We’ve heard great reports about Loch Toll an Lochain, a magical place surrounded by the spectacular rugged peaks of An Teallach. With clear waters, wee sandy beaches and the curving slopes of this impressive mountain surrounding the corrie, Loch Toll an Lochain has been on our agenda for a while.
After such a long spell of dry weather it was our best chance of doing the walk without sinking up to our knees in peat bogs. We began our walk just a short way from the Badrallach turning on the A832.
After briefly fighting through dense rhododendron bushes the walk initially follows close to the south side of the Coir’ a Ghiubhsachain river.
It’s a beautiful walk alongside the Coir’a Ghiubhsachain river.

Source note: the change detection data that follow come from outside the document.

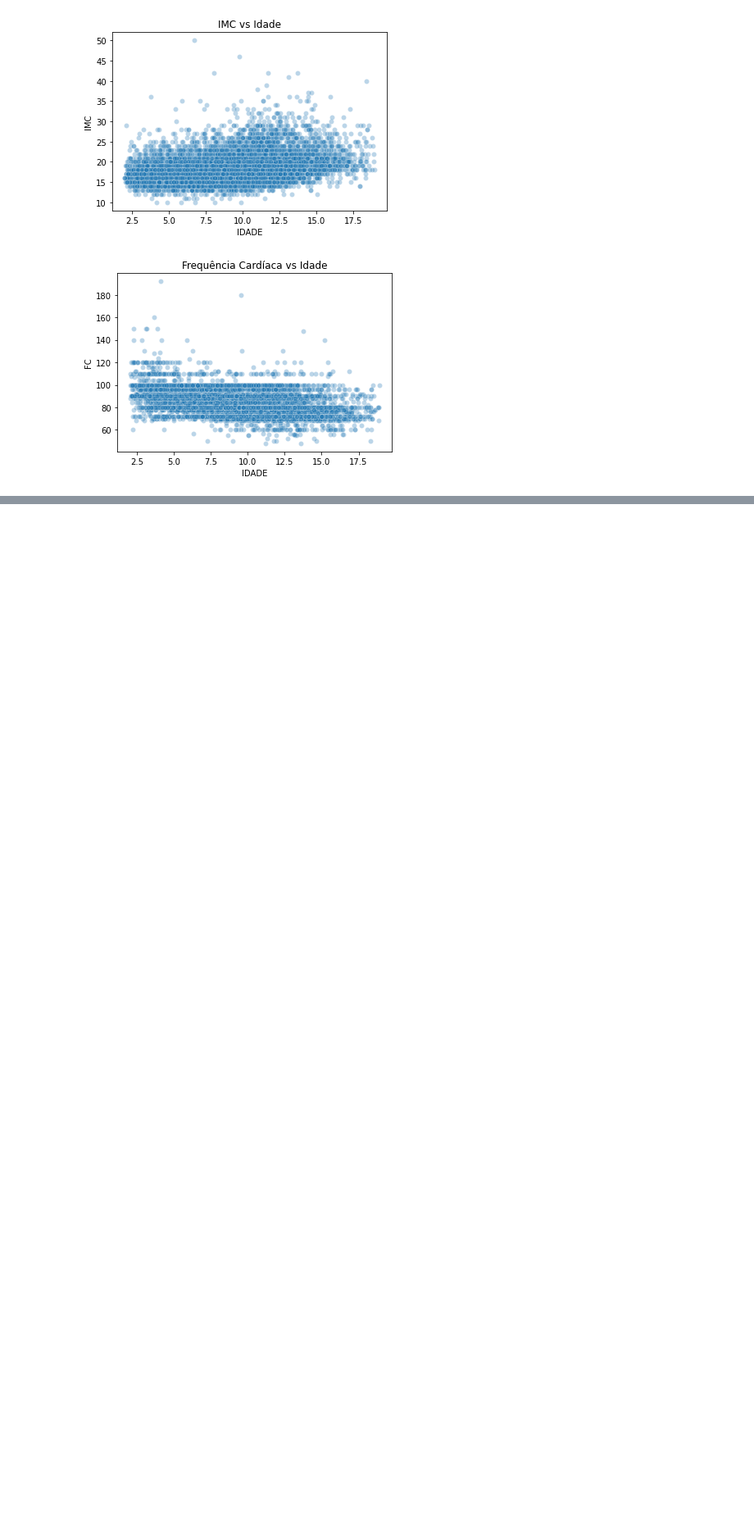
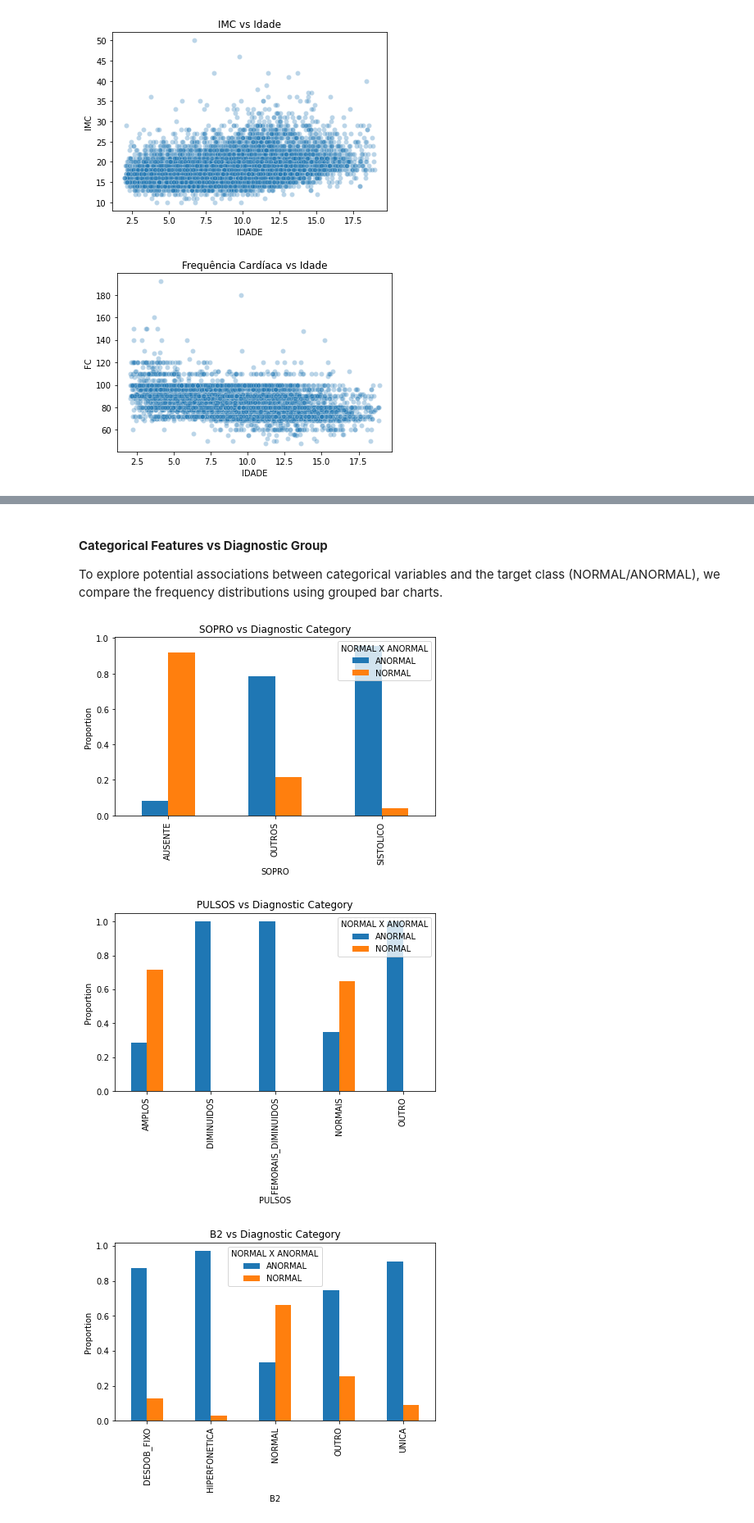
Before and after one commit to Proenca13/Project_FDS, a Jupyter notebook: PredictingCardiacDiseasesChildren.ipynb, the cells around one changed output, grey strips where cells are left out. Shown at 82% size. Saved outputs shown, nothing was run; the diff lists cells and outputs as text; code cells hidden in the pictures; blank space fills up the shorter version.

```diff
--- a/PredictingCardiacDiseasesChildren.ipynb
+++ b/PredictingCardiacDiseasesChildren.ipynb
@@ -1100,0 +1151,15 @@ plt.show()
+# %% [markdown]
+#### **Categorical Features vs Diagnostic Group**
+
+To explore potential associations between categorical variables and the target class (NORMAL/ANORMAL), we compare the frequency distributions using grouped bar charts.
+# %%
+for col in ['SOPRO', 'PULSOS', 'B2']:
+    pd.crosstab(df[col], df['NORMAL X ANORMAL'], normalize='index').plot(
+        kind='bar', figsize=(7,4))
+    plt.title(f"{col} vs Diagnostic Category")
+    plt.ylabel("Proportion")
+    plt.show()
+# %% [output]
+[figure, added]
+[figure, added]
+[figure, added]
```
Also changed, not shown: parts of 7 cells of this notebook, 1 other file.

Several water falls are passed & what looks to be the remnants of an old wooden water mill. When the river is in spate you can see why it might be heavy going under foot but if you strike it lucky after a dry spell the ground is very easy going.
The peaks of Sail Liath, Stob Cadha Gobhlach, Corrag Bhuide and Sgurr Fiona coming into view
The path is faint in parts but with an OS Map handy & thanks to some carefully placed cairns it’s straight forward enough to follow.
The views looking back down to Dundonnell.
The really damp areas are a haven for dragonflies & other water dwellers. Unfortunately the dragonflies were reluctant to pose for photos but after a bit of trying we managed to encourage one to hang around on a rock for long enough to take a snap. Might have cost a fortune without a digital camera!!
It’s just around the corner he says. It won’t be long now until we reach the corrie……………………
At last the majestic Loch Toll an Lochan is reached. Sitting proudly beneath the ridge of An Teallach. An Teallach is seen by some as Britains most dramatic and challenging Munro, with 10 summits over 3,000ft along it’s ridge.
The rough walkway across the corrie with fine views of Stob Cadha Gobhlach, a munro at 960 meters.
The famous (or infamous dependant on your head for heights) Lord Berkeleys Seat & the Bad Step form part of the An Teallach ridge. The ridge is a grade 3 scramble & whilst we were at the corrie we could see plenty of walkers enjoying a day out on the tops. Lord Berkeleys seat gains its name from the legend that Lord Berkeley would often sit up there smoking a pipe whilst dangling his legs over the edge of a 500 meter sheer drop. We felt queasy watching the brave leg danglers!!!
Unfortunately it’s not uncommon to see the rescue team in the area & today was no exception. The Dundonnell Mountain Rescue Team cover the area & the volunteers do a fantastic job in helping those in distress.
A little piece of history. Part of the old Caledonian Forest, trapped & preserved in the Peat.
Heading back down stream & away from the corrie you get impressive views of an escarpment together with the distant hills of the Fannichs.
Loch Toll an Lochain is certainly an amazing Corrie, we shall see how Loch Coire Mhic Fhearchair compares …….to be continued………